[[ The data open ]]

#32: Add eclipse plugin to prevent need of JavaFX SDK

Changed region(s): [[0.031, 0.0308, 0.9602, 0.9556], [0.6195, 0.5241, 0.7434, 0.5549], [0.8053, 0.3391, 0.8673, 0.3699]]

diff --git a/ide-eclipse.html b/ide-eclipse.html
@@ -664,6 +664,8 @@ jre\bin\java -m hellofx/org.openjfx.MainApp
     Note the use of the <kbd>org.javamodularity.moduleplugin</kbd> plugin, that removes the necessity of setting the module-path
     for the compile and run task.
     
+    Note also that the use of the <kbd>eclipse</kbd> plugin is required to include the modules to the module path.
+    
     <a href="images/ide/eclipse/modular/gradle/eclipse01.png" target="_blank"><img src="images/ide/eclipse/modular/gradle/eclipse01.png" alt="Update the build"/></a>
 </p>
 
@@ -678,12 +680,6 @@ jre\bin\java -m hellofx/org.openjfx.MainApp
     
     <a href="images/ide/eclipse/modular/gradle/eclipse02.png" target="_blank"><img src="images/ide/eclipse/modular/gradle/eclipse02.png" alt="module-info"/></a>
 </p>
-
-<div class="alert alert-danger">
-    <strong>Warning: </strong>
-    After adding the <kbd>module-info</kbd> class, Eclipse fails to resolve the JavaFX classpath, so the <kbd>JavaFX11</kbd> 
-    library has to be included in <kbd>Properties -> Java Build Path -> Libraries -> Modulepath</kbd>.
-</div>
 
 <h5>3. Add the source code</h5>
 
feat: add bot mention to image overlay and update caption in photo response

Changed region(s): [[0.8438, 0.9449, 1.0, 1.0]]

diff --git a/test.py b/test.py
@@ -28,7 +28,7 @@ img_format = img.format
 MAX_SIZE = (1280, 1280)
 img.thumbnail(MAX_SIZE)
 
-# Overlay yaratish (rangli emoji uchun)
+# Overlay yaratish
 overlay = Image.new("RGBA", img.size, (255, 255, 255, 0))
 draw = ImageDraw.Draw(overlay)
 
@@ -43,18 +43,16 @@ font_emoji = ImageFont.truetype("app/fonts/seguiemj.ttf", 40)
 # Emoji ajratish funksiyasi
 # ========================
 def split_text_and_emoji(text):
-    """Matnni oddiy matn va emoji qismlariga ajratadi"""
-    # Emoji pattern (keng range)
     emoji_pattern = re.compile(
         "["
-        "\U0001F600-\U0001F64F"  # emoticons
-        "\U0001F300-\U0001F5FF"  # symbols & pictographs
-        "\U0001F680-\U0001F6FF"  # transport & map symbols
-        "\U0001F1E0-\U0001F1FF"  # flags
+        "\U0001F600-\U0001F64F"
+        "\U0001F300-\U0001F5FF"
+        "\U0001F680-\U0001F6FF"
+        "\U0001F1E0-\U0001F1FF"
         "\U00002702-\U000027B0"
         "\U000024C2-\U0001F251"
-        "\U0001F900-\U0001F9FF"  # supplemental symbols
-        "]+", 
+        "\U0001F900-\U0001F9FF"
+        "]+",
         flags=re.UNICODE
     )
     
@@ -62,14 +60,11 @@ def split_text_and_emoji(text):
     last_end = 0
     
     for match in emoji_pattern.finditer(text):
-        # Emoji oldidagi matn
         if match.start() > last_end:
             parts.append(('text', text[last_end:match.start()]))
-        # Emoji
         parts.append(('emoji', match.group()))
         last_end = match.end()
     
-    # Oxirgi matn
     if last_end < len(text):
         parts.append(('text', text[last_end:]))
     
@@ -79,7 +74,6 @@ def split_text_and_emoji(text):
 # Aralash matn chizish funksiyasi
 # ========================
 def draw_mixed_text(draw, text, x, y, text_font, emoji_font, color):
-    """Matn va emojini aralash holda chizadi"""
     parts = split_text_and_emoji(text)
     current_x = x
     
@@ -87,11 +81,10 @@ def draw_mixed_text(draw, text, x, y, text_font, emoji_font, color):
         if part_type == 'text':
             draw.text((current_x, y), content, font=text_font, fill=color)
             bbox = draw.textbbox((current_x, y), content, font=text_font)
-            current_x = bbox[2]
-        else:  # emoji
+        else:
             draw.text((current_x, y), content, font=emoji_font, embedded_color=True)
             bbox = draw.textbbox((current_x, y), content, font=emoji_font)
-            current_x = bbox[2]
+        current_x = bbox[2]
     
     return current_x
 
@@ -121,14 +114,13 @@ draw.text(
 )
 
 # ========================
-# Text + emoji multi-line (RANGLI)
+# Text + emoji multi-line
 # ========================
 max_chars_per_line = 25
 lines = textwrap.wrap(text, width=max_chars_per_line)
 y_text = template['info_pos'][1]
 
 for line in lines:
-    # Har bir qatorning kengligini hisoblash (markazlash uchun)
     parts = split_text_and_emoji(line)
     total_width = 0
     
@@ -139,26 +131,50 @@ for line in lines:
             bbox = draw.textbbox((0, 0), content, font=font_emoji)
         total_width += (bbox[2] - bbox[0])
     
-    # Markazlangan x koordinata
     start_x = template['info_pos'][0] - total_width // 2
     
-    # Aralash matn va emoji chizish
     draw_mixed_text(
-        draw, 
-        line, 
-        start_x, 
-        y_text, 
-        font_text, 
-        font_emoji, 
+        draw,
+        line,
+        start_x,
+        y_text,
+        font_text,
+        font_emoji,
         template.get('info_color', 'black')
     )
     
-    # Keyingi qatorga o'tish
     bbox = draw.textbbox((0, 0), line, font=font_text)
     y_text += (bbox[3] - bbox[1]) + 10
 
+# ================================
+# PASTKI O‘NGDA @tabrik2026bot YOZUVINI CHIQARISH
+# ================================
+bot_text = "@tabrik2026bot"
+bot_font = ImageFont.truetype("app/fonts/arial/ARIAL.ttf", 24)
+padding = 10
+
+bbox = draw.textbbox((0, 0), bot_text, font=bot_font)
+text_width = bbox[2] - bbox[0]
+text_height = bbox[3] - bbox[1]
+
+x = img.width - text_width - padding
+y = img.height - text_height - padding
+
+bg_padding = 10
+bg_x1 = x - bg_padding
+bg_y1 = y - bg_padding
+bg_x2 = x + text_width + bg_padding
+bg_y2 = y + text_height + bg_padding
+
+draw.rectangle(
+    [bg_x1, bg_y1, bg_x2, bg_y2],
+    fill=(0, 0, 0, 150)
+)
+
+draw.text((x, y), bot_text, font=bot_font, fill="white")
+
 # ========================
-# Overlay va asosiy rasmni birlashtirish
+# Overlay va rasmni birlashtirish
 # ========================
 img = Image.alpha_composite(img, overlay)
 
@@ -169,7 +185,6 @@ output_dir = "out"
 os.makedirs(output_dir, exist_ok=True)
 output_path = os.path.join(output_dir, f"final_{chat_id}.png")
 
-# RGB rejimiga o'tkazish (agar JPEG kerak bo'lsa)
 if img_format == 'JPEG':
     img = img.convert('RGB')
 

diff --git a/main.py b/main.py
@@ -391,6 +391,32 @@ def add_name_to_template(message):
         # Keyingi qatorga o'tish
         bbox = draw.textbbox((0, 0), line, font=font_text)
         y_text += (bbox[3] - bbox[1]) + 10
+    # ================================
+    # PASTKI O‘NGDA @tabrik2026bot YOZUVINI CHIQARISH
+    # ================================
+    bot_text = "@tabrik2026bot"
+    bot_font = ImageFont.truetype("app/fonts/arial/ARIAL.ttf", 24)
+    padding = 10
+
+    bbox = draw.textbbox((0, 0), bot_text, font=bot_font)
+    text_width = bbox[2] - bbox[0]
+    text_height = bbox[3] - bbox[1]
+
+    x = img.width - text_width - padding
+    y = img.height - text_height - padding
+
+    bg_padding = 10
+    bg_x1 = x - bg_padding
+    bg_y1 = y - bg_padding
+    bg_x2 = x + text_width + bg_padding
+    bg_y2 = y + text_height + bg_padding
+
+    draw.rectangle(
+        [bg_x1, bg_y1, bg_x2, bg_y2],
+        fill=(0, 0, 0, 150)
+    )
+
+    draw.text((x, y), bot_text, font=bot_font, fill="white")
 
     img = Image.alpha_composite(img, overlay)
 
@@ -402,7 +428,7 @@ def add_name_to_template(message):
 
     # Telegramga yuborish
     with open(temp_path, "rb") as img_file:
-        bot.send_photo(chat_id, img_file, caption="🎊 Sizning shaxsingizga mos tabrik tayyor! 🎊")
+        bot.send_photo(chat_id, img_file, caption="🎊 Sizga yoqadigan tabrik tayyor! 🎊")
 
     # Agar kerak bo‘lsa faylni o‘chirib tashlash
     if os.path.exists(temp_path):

[[ The data closed ]]

Problem description.
Give back exactly the material above from its opening line to the line bearing "diff --git a/ide-eclipse.html".

Written response.
#32: Add eclipse plugin to prevent need of JavaFX SDK

Changed region(s): [[0.031, 0.0308, 0.9602, 0.9556], [0.6195, 0.5241, 0.7434, 0.5549], [0.8053, 0.3391, 0.8673, 0.3699]]

diff --git a/ide-eclipse.html b/ide-eclipse.html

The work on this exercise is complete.